User interface change data:
──────
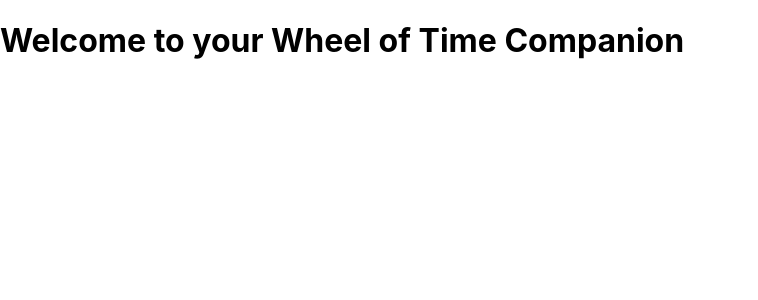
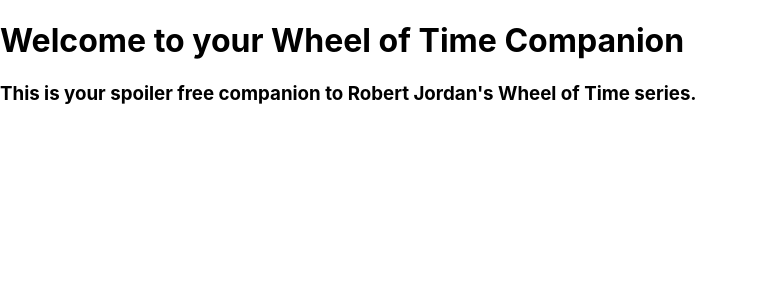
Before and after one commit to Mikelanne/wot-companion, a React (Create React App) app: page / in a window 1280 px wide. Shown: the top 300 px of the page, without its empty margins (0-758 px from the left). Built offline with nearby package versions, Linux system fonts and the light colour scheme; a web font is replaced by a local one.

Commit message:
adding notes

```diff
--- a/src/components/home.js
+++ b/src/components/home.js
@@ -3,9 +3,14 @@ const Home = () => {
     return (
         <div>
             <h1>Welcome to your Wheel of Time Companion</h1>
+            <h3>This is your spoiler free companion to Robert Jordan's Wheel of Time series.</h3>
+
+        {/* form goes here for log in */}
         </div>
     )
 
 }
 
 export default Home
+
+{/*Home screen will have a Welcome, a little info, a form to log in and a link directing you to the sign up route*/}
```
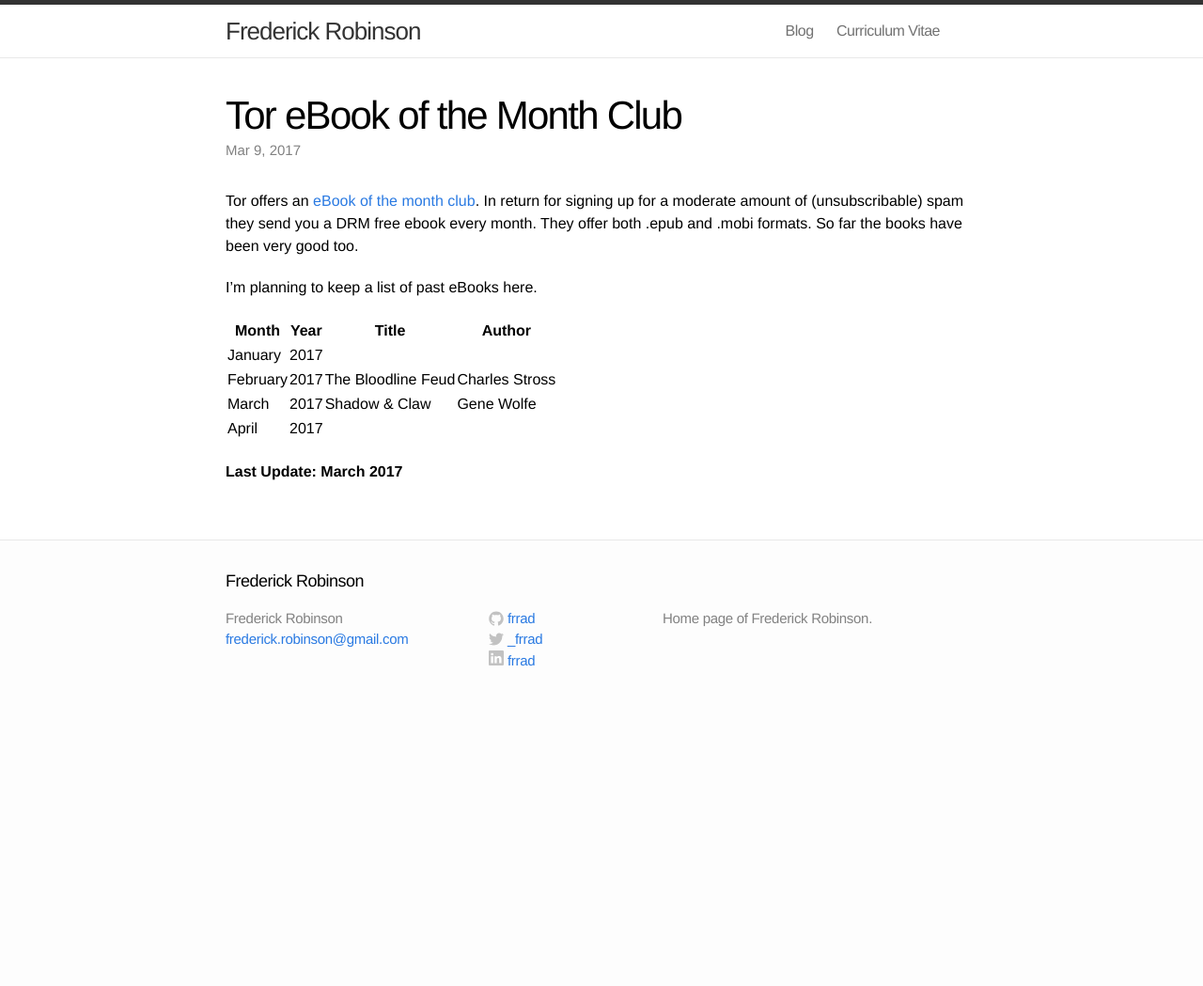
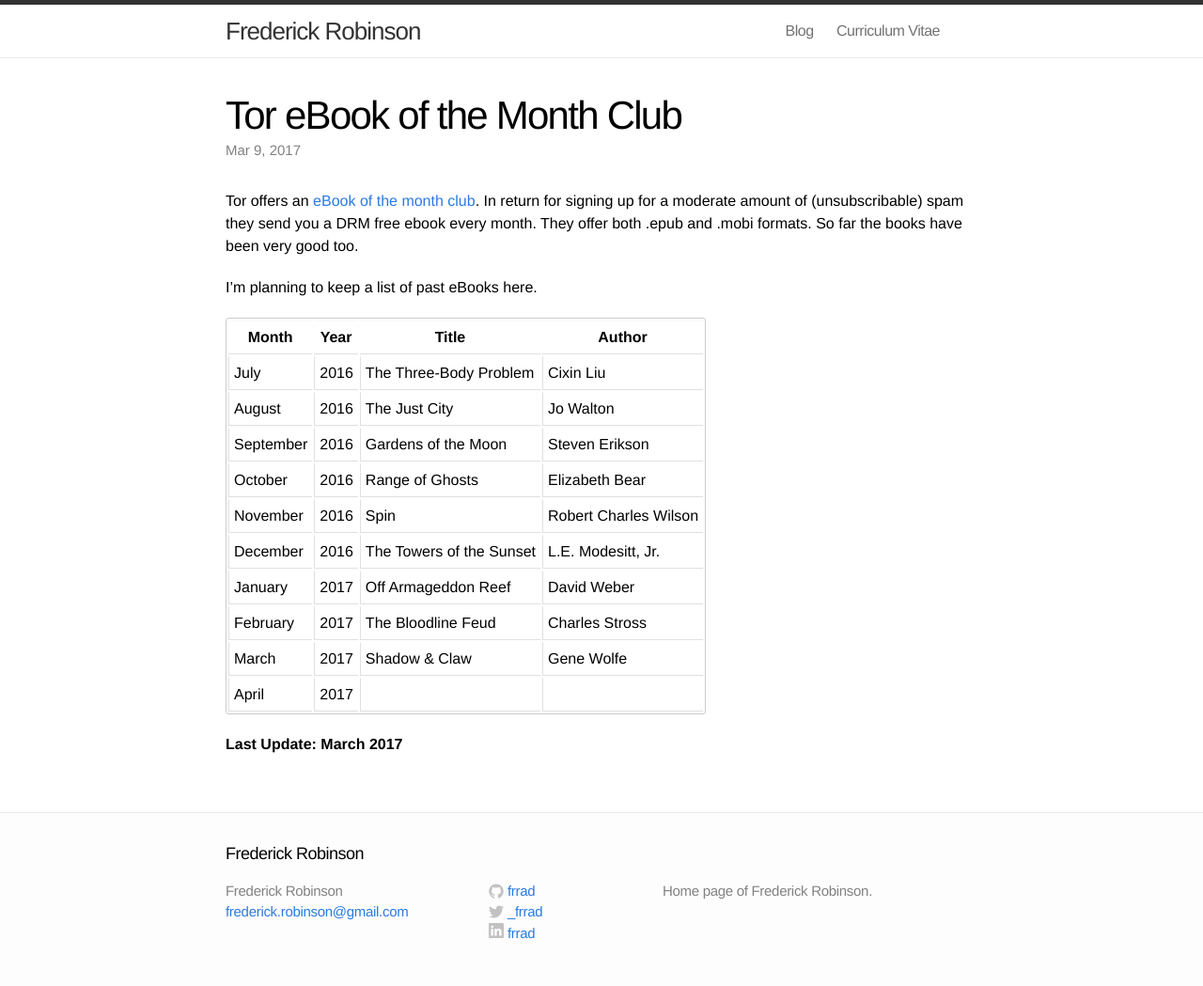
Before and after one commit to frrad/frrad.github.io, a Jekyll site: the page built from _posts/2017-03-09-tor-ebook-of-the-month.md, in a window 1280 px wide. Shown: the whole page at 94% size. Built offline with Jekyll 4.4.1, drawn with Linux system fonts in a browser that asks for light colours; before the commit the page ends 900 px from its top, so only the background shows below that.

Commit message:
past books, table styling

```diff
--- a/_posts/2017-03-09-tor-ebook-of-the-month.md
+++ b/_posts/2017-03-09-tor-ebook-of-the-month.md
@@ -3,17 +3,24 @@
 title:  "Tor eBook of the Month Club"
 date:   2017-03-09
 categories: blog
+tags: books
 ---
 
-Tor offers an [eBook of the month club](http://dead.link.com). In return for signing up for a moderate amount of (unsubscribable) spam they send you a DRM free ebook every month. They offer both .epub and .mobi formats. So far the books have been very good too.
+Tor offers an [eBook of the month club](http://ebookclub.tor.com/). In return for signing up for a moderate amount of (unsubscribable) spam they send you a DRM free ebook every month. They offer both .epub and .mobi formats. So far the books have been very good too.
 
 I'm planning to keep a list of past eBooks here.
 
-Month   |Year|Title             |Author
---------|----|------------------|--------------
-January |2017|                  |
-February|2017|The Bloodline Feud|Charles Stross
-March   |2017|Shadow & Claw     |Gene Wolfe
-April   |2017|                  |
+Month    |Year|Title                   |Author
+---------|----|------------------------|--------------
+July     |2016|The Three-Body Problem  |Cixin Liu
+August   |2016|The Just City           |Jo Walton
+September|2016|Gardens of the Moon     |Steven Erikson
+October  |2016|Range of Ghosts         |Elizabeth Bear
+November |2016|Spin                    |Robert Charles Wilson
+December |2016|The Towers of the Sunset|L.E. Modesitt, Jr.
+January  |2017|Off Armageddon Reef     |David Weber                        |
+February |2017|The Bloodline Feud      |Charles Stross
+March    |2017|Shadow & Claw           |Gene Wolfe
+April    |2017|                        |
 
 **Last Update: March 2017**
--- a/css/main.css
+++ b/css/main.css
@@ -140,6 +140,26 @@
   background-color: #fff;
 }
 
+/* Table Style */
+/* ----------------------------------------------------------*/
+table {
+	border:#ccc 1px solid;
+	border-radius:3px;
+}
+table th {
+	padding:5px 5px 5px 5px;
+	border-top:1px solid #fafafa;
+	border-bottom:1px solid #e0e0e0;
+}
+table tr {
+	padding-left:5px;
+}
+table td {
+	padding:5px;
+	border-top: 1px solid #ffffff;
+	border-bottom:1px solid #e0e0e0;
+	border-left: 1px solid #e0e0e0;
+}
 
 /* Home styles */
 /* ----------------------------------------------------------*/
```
──────
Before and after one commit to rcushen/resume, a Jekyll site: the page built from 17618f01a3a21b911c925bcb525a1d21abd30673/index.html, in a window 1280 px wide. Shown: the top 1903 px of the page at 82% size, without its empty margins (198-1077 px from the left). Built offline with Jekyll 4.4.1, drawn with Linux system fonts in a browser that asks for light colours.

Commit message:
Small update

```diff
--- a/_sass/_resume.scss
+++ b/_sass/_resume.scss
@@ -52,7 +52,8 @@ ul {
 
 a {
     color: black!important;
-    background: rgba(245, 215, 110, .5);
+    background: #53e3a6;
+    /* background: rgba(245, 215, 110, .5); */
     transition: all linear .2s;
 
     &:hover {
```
──────
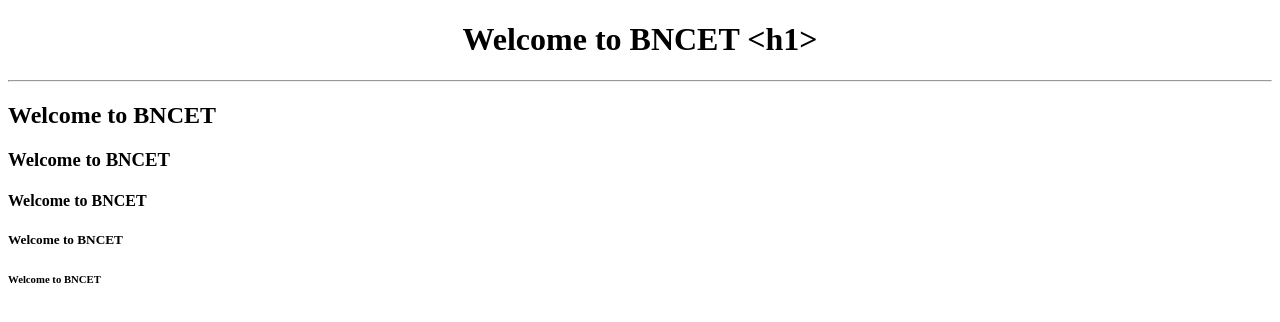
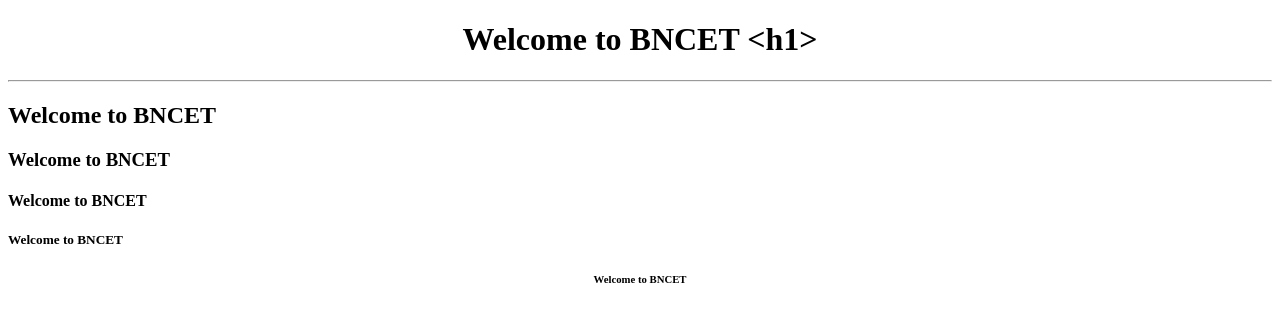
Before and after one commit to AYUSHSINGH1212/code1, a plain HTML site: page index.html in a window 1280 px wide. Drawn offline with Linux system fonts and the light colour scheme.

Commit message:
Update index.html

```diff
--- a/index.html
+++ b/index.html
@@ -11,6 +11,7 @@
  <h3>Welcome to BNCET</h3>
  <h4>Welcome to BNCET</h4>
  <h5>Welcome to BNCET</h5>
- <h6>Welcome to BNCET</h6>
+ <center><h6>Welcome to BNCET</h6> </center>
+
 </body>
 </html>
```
──────
WHAT IS BEING ASKED:
Locate the word "Welcome" in the data above. Copy every line carrying it.

RESULT OF THE EXERCISE:
             <h1>Welcome to your Wheel of Time Companion</h1>
+{/*Home screen will have a Welcome, a little info, a form to log in and a link directing you to the sign up route*/}
  <h3>Welcome to BNCET</h3>
  <h4>Welcome to BNCET</h4>
  <h5>Welcome to BNCET</h5>
- <h6>Welcome to BNCET</h6>
+ <center><h6>Welcome to BNCET</h6> </center>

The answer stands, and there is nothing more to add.